■ AIM OF THE EXERCISE
From the records below, please return each line that holds the word "data".

■ INFORMATION PROVIDED
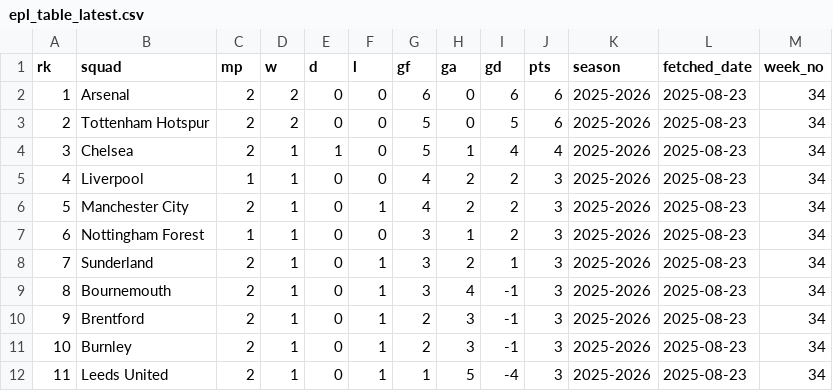
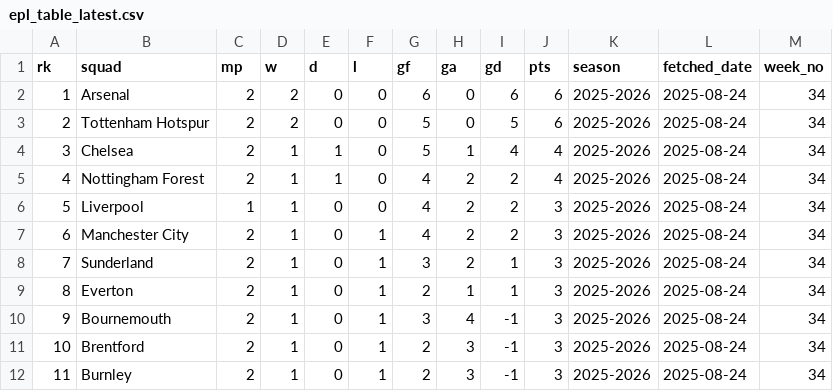
Before and after one commit to stiles/english-football-leagues, a CSV file: data/table/epl_table_latest.csv, drawn as a sheet; only a part is shown; the diff covers the shown part only.

```diff
--- a/data/table/epl_table_latest.csv
+++ b/data/table/epl_table_latest.csv
@@ -1,12 +1,12 @@
 rk,squad,mp,w,d,l,gf,ga,gd,pts,season,fetched_date,week_no
-1,Arsenal,2,2,0,0,6,0,6,6,2025-2026,2025-08-23,34
-2,Tottenham Hotspur,2,2,0,0,5,0,5,6,2025-2026,2025-08-23,34
-3,Chelsea,2,1,1,0,5,1,4,4,2025-2026,2025-08-23,34
-4,Liverpool,1,1,0,0,4,2,2,3,2025-2026,2025-08-23,34
-5,Manchester City,2,1,0,1,4,2,2,3,2025-2026,2025-08-23,34
-6,Nottingham Forest,1,1,0,0,3,1,2,3,2025-2026,2025-08-23,34
-7,Sunderland,2,1,0,1,3,2,1,3,2025-2026,2025-08-23,34
-8,Bournemouth,2,1,0,1,3,4,-1,3,2025-2026,2025-08-23,34
-9,Brentford,2,1,0,1,2,3,-1,3,2025-2026,2025-08-23,34
-10,Burnley,2,1,0,1,2,3,-1,3,2025-2026,2025-08-23,34
-11,Leeds United,2,1,0,1,1,5,-4,3,2025-2026,2025-08-23,34
+1,Arsenal,2,2,0,0,6,0,6,6,2025-2026,2025-08-24,34
+2,Tottenham Hotspur,2,2,0,0,5,0,5,6,2025-2026,2025-08-24,34
+3,Chelsea,2,1,1,0,5,1,4,4,2025-2026,2025-08-24,34
+4,Nottingham Forest,2,1,1,0,4,2,2,4,2025-2026,2025-08-24,34
+5,Liverpool,1,1,0,0,4,2,2,3,2025-2026,2025-08-24,34
+6,Manchester City,2,1,0,1,4,2,2,3,2025-2026,2025-08-24,34
+7,Sunderland,2,1,0,1,3,2,1,3,2025-2026,2025-08-24,34
+8,Everton,2,1,0,1,2,1,1,3,2025-2026,2025-08-24,34
+9,Bournemouth,2,1,0,1,3,4,-1,3,2025-2026,2025-08-24,34
+10,Brentford,2,1,0,1,2,3,-1,3,2025-2026,2025-08-24,34
+11,Burnley,2,1,0,1,2,3,-1,3,2025-2026,2025-08-24,34
```
Also changed, not shown: 41 edited cells elsewhere in this file, 2 other files.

■ EXERCISE OUTPUT
Before and after one commit to stiles/english-football-leagues, a CSV file: data/table/epl_table_latest.csv, drawn as a sheet; only a part is shown; the diff covers the shown part only.
--- a/data/table/epl_table_latest.csv
+++ b/data/table/epl_table_latest.csv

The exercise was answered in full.